● **Activity**:
Would you please set down the entries below exactly as shown?

(Task inputs begins)

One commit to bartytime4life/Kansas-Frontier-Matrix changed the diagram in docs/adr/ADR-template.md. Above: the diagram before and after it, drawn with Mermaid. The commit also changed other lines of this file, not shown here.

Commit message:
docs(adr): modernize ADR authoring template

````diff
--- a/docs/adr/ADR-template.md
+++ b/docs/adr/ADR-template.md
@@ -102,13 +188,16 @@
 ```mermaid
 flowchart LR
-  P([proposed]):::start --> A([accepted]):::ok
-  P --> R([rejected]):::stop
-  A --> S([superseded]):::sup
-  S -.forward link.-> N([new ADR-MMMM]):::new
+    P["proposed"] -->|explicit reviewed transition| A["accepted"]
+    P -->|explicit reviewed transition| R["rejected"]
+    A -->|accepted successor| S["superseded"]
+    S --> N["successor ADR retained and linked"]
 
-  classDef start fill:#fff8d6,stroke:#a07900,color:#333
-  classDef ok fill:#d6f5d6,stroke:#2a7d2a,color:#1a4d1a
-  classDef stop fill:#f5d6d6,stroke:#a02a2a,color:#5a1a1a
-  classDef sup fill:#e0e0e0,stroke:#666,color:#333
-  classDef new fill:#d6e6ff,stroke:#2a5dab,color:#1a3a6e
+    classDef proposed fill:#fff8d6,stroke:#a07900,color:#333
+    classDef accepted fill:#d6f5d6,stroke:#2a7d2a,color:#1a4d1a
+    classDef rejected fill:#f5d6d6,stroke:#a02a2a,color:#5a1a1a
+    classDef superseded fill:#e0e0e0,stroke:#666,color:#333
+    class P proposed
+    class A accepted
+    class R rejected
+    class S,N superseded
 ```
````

(Task inputs ends)

● **Response**:
One commit to bartytime4life/Kansas-Frontier-Matrix changed the diagram in docs/adr/ADR-template.md. Above: the diagram before and after it, drawn with Mermaid. The commit also changed other lines of this file, not shown here.

Commit message:
docs(adr): modernize ADR authoring template

````diff
--- a/docs/adr/ADR-template.md
+++ b/docs/adr/ADR-template.md
@@ -102,13 +188,16 @@
 ```mermaid
 flowchart LR
-  P([proposed]):::start --> A([accepted]):::ok
-  P --> R([rejected]):::stop
-  A --> S([superseded]):::sup
-  S -.forward link.-> N([new ADR-MMMM]):::new
+    P["proposed"] -->|explicit reviewed transition| A["accepted"]
+    P -->|explicit reviewed transition| R["rejected"]
+    A -->|accepted successor| S["superseded"]
+    S --> N["successor ADR retained and linked"]
 
-  classDef start fill:#fff8d6,stroke:#a07900,color:#333
-  classDef ok fill:#d6f5d6,stroke:#2a7d2a,color:#1a4d1a
-  classDef stop fill:#f5d6d6,stroke:#a02a2a,color:#5a1a1a
-  classDef sup fill:#e0e0e0,stroke:#666,color:#333
-  classDef new fill:#d6e6ff,stroke:#2a5dab,color:#1a3a6e
+    classDef proposed fill:#fff8d6,stroke:#a07900,color:#333
+    classDef accepted fill:#d6f5d6,stroke:#2a7d2a,color:#1a4d1a
+    classDef rejected fill:#f5d6d6,stroke:#a02a2a,color:#5a1a1a
+    classDef superseded fill:#e0e0e0,stroke:#666,color:#333
+    class P proposed
+    class A accepted
+    class R rejected
+    class S,N superseded
 ```
````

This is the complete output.